A Winnipeg woman, who was burned when a hot air balloon she was in crashed on the weekend, says the company that operates the balloons should ground them.
Liz Clowes was among 12 people injured when the craft skipped across a farmer's field north of the city Saturday morning, before crashing and bursting into flames.
"I was running through the field" with fellow passenger Samantha King, Clowesrecalled Wednesday. "Sam, I remember Sam running through the field ahead of me, and then she stopped and I stopped and turned around, and at that point, I remember Sam yelling: 'Liz, Liz, you're on fire!'" Clowes told CBC's Afternoon Edition.
"My back was on fire, my sweater was on fire, and she put me out with her hands. She doesn't even remember doing it."
Clowes has recovered, but says a burned hand remains sore and she has trouble sleeping.Other passengers she has spoken with also say they've had nightmares since the crash, she said.
Although Sundance Balloons president Barry McGonigle said Monday he had been in touch with the crash victims, Clowes said the company did not contact her until Tuesday night. Samantha King told CBC on Wednesday that the company had still not contacted her.
Clowes is calling on the London, Ont.-based company to grounditsballoonsuntil the Transportation Safety Board's investigation of the crash is complete.

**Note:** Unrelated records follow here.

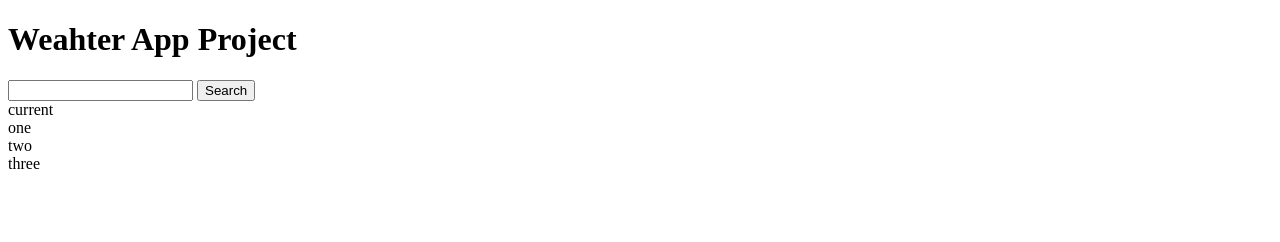
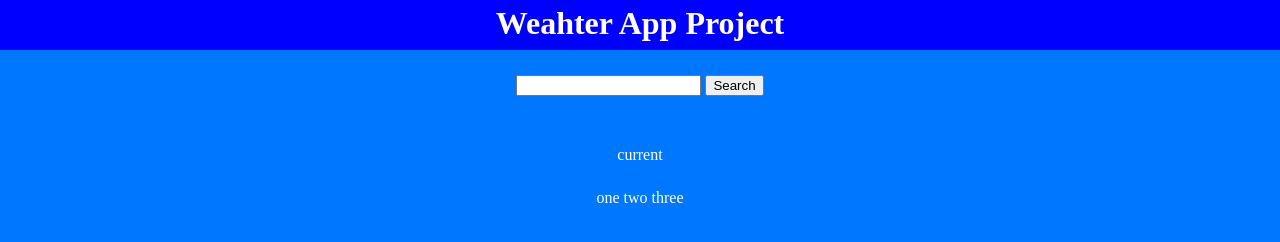
Before and after one commit to RJurasek/weather-app, a plain HTML site: page index.html in a window 1280 px wide. Drawn offline with Linux system fonts and the light colour scheme.

Commit message:
add stylesheet

```diff
--- a/index.html
+++ b/index.html
@@ -7,6 +7,7 @@
     <head>
         <meta charset="UTF-8">
         <title>Weather App</title>
+        <link rel="stylesheet" href="./style.css">
     </head>
     <body>
         <header>
--- /dev/null
+++ b/style.css
@@ -0,0 +1,42 @@
+* {
+    color: white;
+}
+
+body {
+    margin: 0;
+    background-color: rgb(0, 119, 255);
+}
+
+header {
+    background-color: blue;
+    height: 50px;
+}
+
+h1 {
+    margin: 0;
+    text-align: center;
+    padding: 5px;
+}
+
+.search-bar {
+    text-align: center;
+    margin: 25px;
+}
+
+.search-bar input,button {
+    color: black;
+}
+
+.current-weather {
+    text-align: center;
+    margin-top: 50px;
+}
+
+.forecast {
+    text-align: center;
+    margin-top: 25px;
+}
+
+.forecast div {
+    display: inline;
+}
```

"We don't know what the cause of this incident was. It could have been a faulty propane tank, it could have been anything, faulty equipment… who knows?" she said.
"Until this investigation is over and other people don't get hurt or killed, put the balloons on the ground.If you want to show you care, do that."

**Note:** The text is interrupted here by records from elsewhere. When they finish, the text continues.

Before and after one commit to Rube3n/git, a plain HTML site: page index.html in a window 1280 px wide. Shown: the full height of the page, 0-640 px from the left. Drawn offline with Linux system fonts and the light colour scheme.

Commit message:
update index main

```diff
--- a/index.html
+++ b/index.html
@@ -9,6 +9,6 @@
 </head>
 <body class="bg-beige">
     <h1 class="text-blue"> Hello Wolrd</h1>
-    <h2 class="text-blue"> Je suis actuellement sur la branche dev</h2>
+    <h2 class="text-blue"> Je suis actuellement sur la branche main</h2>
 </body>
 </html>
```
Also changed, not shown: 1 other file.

Sundance officialshad earlier indicated the company planned to resume flights this week.
Contacted by CBCNews onWednesday, McGonigle said the model of balloon involved in the crash — a Firefly 12-B — has been grounded until the TSBfinishes looking into the accident.

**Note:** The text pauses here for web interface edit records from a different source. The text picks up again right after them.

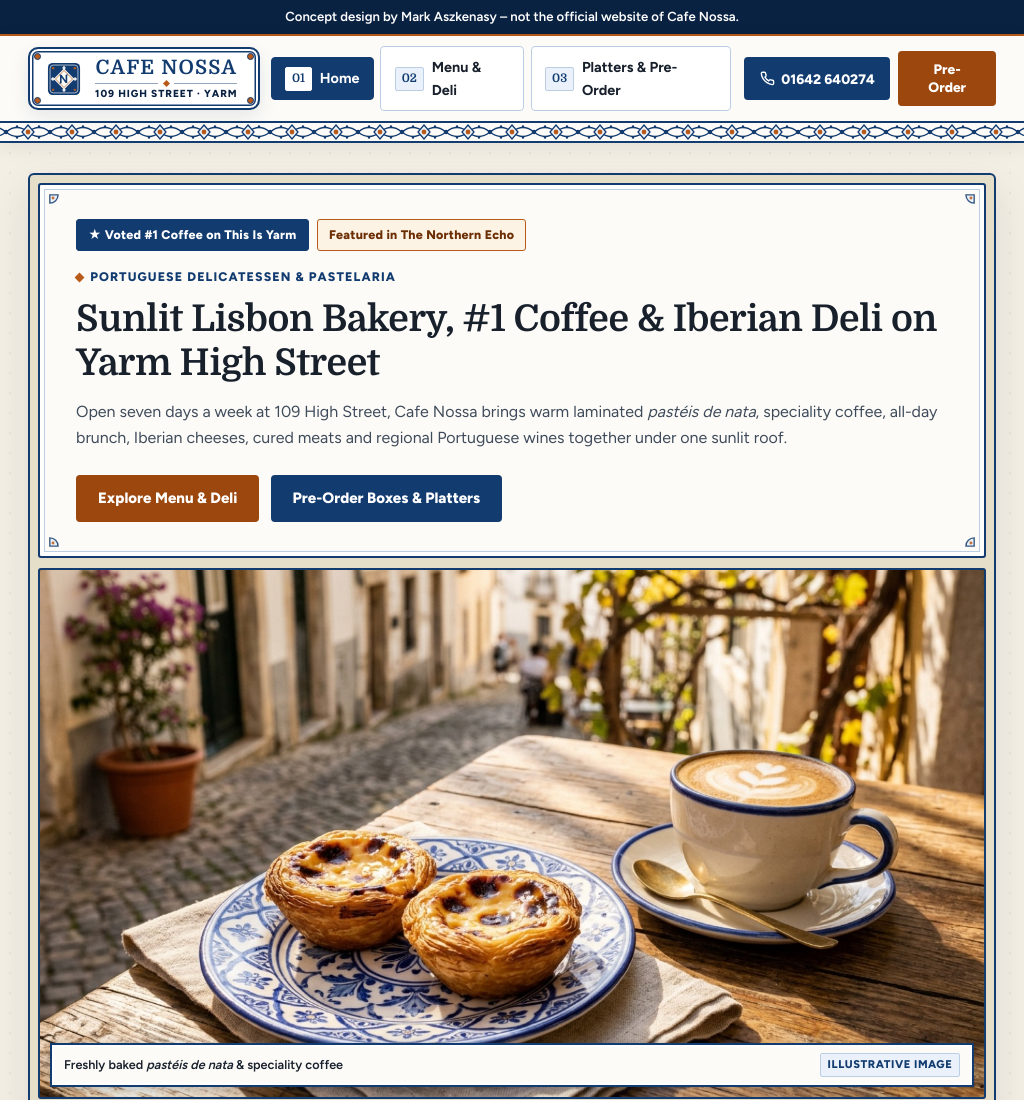
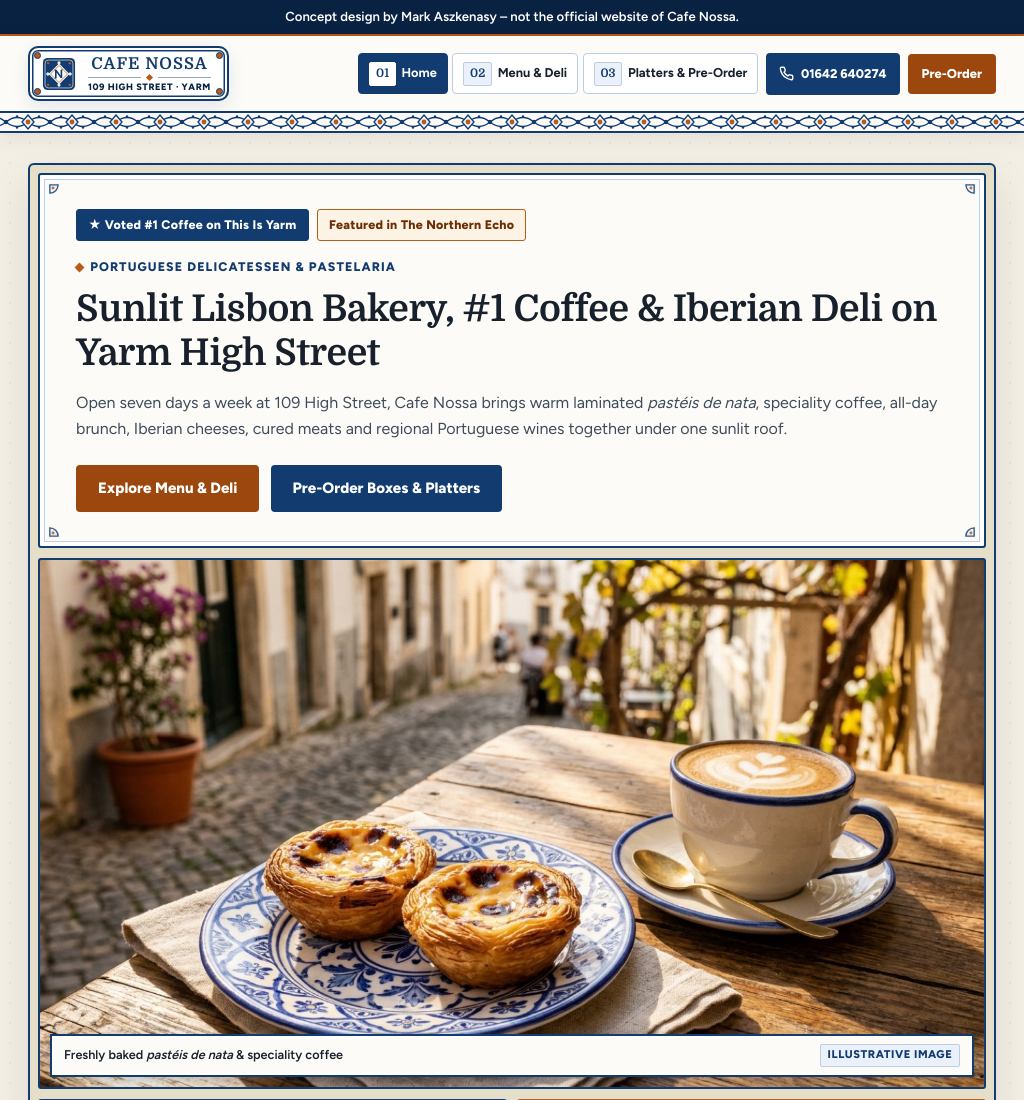
Before and after one commit to tedotedo/cafe-nossa-demo, a plain HTML site: page index.html in a window 1024 px wide. Shown: the top 1100 px of the page. Drawn offline with Linux system fonts and the light colour scheme.

Commit message:
Polish iPad landscape (960-1280px) header typography and spacing

```diff
--- a/css/styles.css
+++ b/css/styles.css
@@ -531,6 +531,11 @@ p {
   .nav-link {
     padding: 0.54rem 0.85rem;
     font-size: 0.9rem;
+    white-space: nowrap;
+  }
+
+  .header-cta-group .btn {
+    white-space: nowrap;
   }
 
   .header-cta-group {
@@ -540,6 +545,40 @@ p {
     display: flex;
     align-items: center;
     gap: 0.5rem;
+  }
+}
+
+@media (min-width: 980px) and (max-width: 1200px) {
+  .placa-cartouche {
+    padding: 0.42rem 0.75rem;
+    gap: 0.5rem;
+  }
+  .placa-title {
+    font-size: 1.02rem;
+  }
+  .placa-street {
+    font-size: 0.58rem;
+    letter-spacing: 0.06em;
+  }
+  .site-nav {
+    gap: 0.5rem;
+  }
+  .nav-list {
+    gap: 0.3rem;
+  }
+  .nav-link {
+    padding: 0.45rem 0.62rem;
+    font-size: 0.8rem;
+    gap: 0.35rem;
+  }
+  .cobalt-phone-badge {
+    padding: 0.45rem 0.68rem;
+    font-size: 0.79rem;
+  }
+  .header-cta-group .btn {
+    padding: 0.45rem 0.75rem;
+    font-size: 0.8rem;
+    min-height: 40px;
   }
 }
 
```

McGonigle also said Sundance has tried to contact all of the passengers on the ill-fated flight.